sas-security-journey02If you’d like to chat more about SAS security auditing, please comment below, join our chat in the SAS Global Forum community, or connect with us on Twitter at @HomesAtMetacoda, @CharynFaenza.

Looking forward to seeing you in April at SAS Global Forum 2017 in the enchanting and magical Walt Disney World Swan and Dolphin Resort, Orlando, Florida!


About Charyn Faenza

charynMs. Faenza is Vice President and Manager of Corporate Business Intelligence Systems for First National Bank, the largest subsidiary of F.N.B. Corporation (NYSE: FNB). An accountant by training, she is passionate about not only understanding the technology, but the underlying business utility of the systems her team supports.
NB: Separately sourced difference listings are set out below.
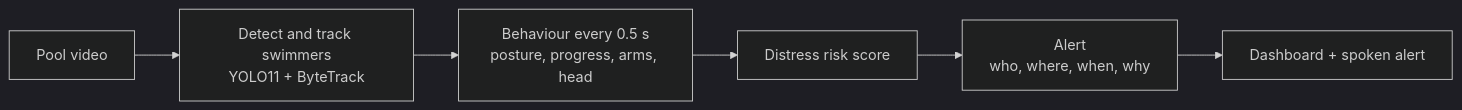
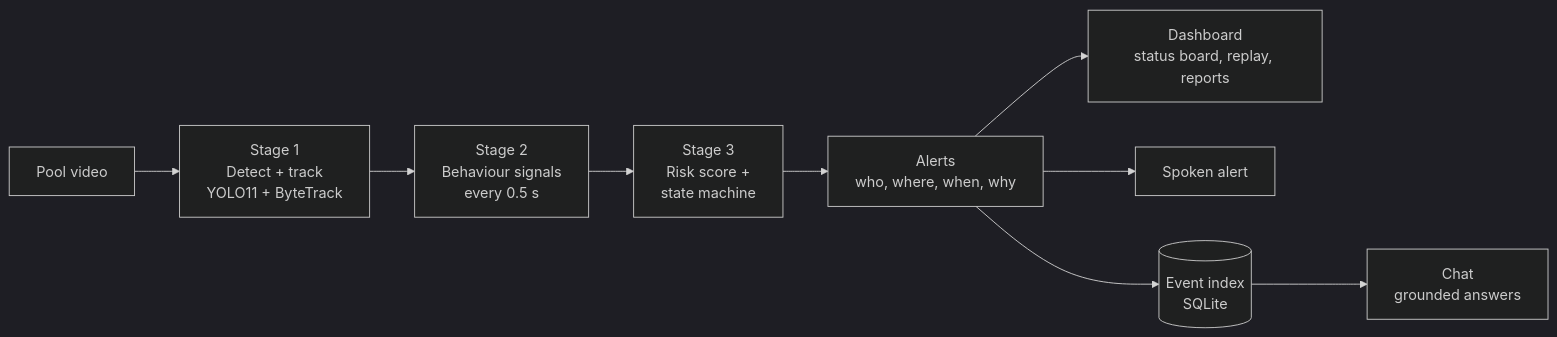
One commit to Lokeshraj2006/HexTech-AquaWatch changed the first of 3 diagrams in README.md. Above: the diagram before and after it, drawn with Mermaid (dark theme). The commit also changed other lines of this file and 9 other files, not shown here.

````diff
--- a/README.md
+++ b/README.md
@@ -22,8 +43,11 @@
 ```mermaid
 flowchart LR
-    V["Pool video"] --> D["Detect and track swimmers<br/>YOLO11 + ByteTrack"]
-    D --> B["Behaviour every 0.5 s<br/>posture, progress, arms, head"]
-    B --> R["Distress risk score"]
-    R --> A["Alert<br/>who, where, when, why"]
-    A --> S["Dashboard + spoken alert"]
+    V["Pool video"] --> S1["Stage 1<br/>Detect + track<br/>YOLO11 + ByteTrack"]
+    S1 --> S2["Stage 2<br/>Behaviour signals<br/>every 0.5 s"]
+    S2 --> S3["Stage 3<br/>Risk score +<br/>state machine"]
+    S3 --> A["Alerts<br/>who, where, when, why"]
+    A --> UI["Dashboard<br/>status board, replay, reports"]
+    A --> SP["Spoken alert"]
+    A --> IX[("Event index<br/>SQLite")]
+    IX --> CH["Chat<br/>grounded answers"]
 ```
````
In her role she is responsible for the architecture and development of F.N.B.’s corporate profitability, stress testing, and analytics platforms and oversees the data collection and governance functions to ensure high data quality, proper data storage and transfer, risk management and data compliance.

Throughout her tenure at F.N.B. her experience in data integration and governance has been leveraged in several cross functional projects where she has been engaged as a strategic consultant regarding the design of systems and processes in the Finance, Treasury and Credit areas of the Bank.

Ms. Faenza earned her bachelor’s degree in Accounting from Youngstown State University where she is currently serving on the Business Advisory Board of the Youngstown State University Laricccia School of Accounting and Finance.

tags: papers & presentations, SAS Administrators, SAS Global Forum, SAS User Group for Administrators

Take a SAS security journey at SAS Global Forum 2017 was published on SAS Users.